== Material supplied ==
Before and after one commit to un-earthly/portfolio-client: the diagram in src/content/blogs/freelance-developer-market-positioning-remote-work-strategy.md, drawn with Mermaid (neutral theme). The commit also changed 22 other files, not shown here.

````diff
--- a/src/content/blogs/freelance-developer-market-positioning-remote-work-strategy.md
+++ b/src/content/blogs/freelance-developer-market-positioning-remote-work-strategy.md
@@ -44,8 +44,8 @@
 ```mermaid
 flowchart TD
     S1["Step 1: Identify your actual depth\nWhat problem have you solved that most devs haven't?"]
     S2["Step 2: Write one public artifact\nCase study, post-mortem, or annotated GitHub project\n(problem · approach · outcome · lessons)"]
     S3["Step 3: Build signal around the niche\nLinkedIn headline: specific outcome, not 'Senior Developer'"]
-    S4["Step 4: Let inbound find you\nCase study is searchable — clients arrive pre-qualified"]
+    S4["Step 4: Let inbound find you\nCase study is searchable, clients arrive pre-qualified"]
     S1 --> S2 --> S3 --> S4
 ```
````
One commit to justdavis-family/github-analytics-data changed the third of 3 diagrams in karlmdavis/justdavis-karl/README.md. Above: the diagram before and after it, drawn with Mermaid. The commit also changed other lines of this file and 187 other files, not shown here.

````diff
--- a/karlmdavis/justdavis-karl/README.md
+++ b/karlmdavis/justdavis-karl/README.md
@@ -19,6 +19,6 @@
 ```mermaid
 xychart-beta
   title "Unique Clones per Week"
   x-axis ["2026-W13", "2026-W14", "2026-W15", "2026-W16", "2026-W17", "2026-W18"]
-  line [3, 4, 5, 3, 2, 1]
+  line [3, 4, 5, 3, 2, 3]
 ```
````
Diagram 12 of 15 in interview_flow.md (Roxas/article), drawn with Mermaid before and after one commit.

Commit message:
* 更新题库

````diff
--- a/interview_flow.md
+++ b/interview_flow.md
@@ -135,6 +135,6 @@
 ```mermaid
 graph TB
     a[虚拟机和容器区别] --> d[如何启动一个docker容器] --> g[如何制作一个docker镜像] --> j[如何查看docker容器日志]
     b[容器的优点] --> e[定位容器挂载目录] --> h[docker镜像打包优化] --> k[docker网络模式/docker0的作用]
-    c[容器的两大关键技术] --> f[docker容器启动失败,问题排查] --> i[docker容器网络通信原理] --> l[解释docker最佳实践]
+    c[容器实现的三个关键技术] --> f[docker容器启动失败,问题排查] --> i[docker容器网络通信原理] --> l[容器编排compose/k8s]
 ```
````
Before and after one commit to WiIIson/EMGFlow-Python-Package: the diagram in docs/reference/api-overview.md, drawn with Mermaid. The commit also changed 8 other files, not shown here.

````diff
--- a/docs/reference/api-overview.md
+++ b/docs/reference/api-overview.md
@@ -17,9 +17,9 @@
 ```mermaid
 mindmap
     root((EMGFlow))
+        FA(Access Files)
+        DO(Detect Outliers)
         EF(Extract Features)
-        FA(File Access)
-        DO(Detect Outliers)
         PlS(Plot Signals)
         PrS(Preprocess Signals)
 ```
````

== Exercise details ==
An exact retyping of every line in the records is needed.

== Solution for this problem ==
Before and after one commit to un-earthly/portfolio-client: the diagram in src/content/blogs/freelance-developer-market-positioning-remote-work-strategy.md, drawn with Mermaid (neutral theme). The commit also changed 22 other files, not shown here.

````diff
--- a/src/content/blogs/freelance-developer-market-positioning-remote-work-strategy.md
+++ b/src/content/blogs/freelance-developer-market-positioning-remote-work-strategy.md
@@ -44,8 +44,8 @@
 ```mermaid
 flowchart TD
     S1["Step 1: Identify your actual depth\nWhat problem have you solved that most devs haven't?"]
     S2["Step 2: Write one public artifact\nCase study, post-mortem, or annotated GitHub project\n(problem · approach · outcome · lessons)"]
     S3["Step 3: Build signal around the niche\nLinkedIn headline: specific outcome, not 'Senior Developer'"]
-    S4["Step 4: Let inbound find you\nCase study is searchable — clients arrive pre-qualified"]
+    S4["Step 4: Let inbound find you\nCase study is searchable, clients arrive pre-qualified"]
     S1 --> S2 --> S3 --> S4
 ```
````
One commit to justdavis-family/github-analytics-data changed the third of 3 diagrams in karlmdavis/justdavis-karl/README.md. Above: the diagram before and after it, drawn with Mermaid. The commit also changed other lines of this file and 187 other files, not shown here.

````diff
--- a/karlmdavis/justdavis-karl/README.md
+++ b/karlmdavis/justdavis-karl/README.md
@@ -19,6 +19,6 @@
 ```mermaid
 xychart-beta
   title "Unique Clones per Week"
   x-axis ["2026-W13", "2026-W14", "2026-W15", "2026-W16", "2026-W17", "2026-W18"]
-  line [3, 4, 5, 3, 2, 1]
+  line [3, 4, 5, 3, 2, 3]
 ```
````
Diagram 12 of 15 in interview_flow.md (Roxas/article), drawn with Mermaid before and after one commit.

Commit message:
* 更新题库

````diff
--- a/interview_flow.md
+++ b/interview_flow.md
@@ -135,6 +135,6 @@
 ```mermaid
 graph TB
     a[虚拟机和容器区别] --> d[如何启动一个docker容器] --> g[如何制作一个docker镜像] --> j[如何查看docker容器日志]
     b[容器的优点] --> e[定位容器挂载目录] --> h[docker镜像打包优化] --> k[docker网络模式/docker0的作用]
-    c[容器的两大关键技术] --> f[docker容器启动失败,问题排查] --> i[docker容器网络通信原理] --> l[解释docker最佳实践]
+    c[容器实现的三个关键技术] --> f[docker容器启动失败,问题排查] --> i[docker容器网络通信原理] --> l[容器编排compose/k8s]
 ```
````
Before and after one commit to WiIIson/EMGFlow-Python-Package: the diagram in docs/reference/api-overview.md, drawn with Mermaid. The commit also changed 8 other files, not shown here.

````diff
--- a/docs/reference/api-overview.md
+++ b/docs/reference/api-overview.md
@@ -17,9 +17,9 @@
 ```mermaid
 mindmap
     root((EMGFlow))
+        FA(Access Files)
+        DO(Detect Outliers)
         EF(Extract Features)
-        FA(File Access)
-        DO(Detect Outliers)
         PlS(Plot Signals)
         PrS(Preprocess Signals)
 ```
````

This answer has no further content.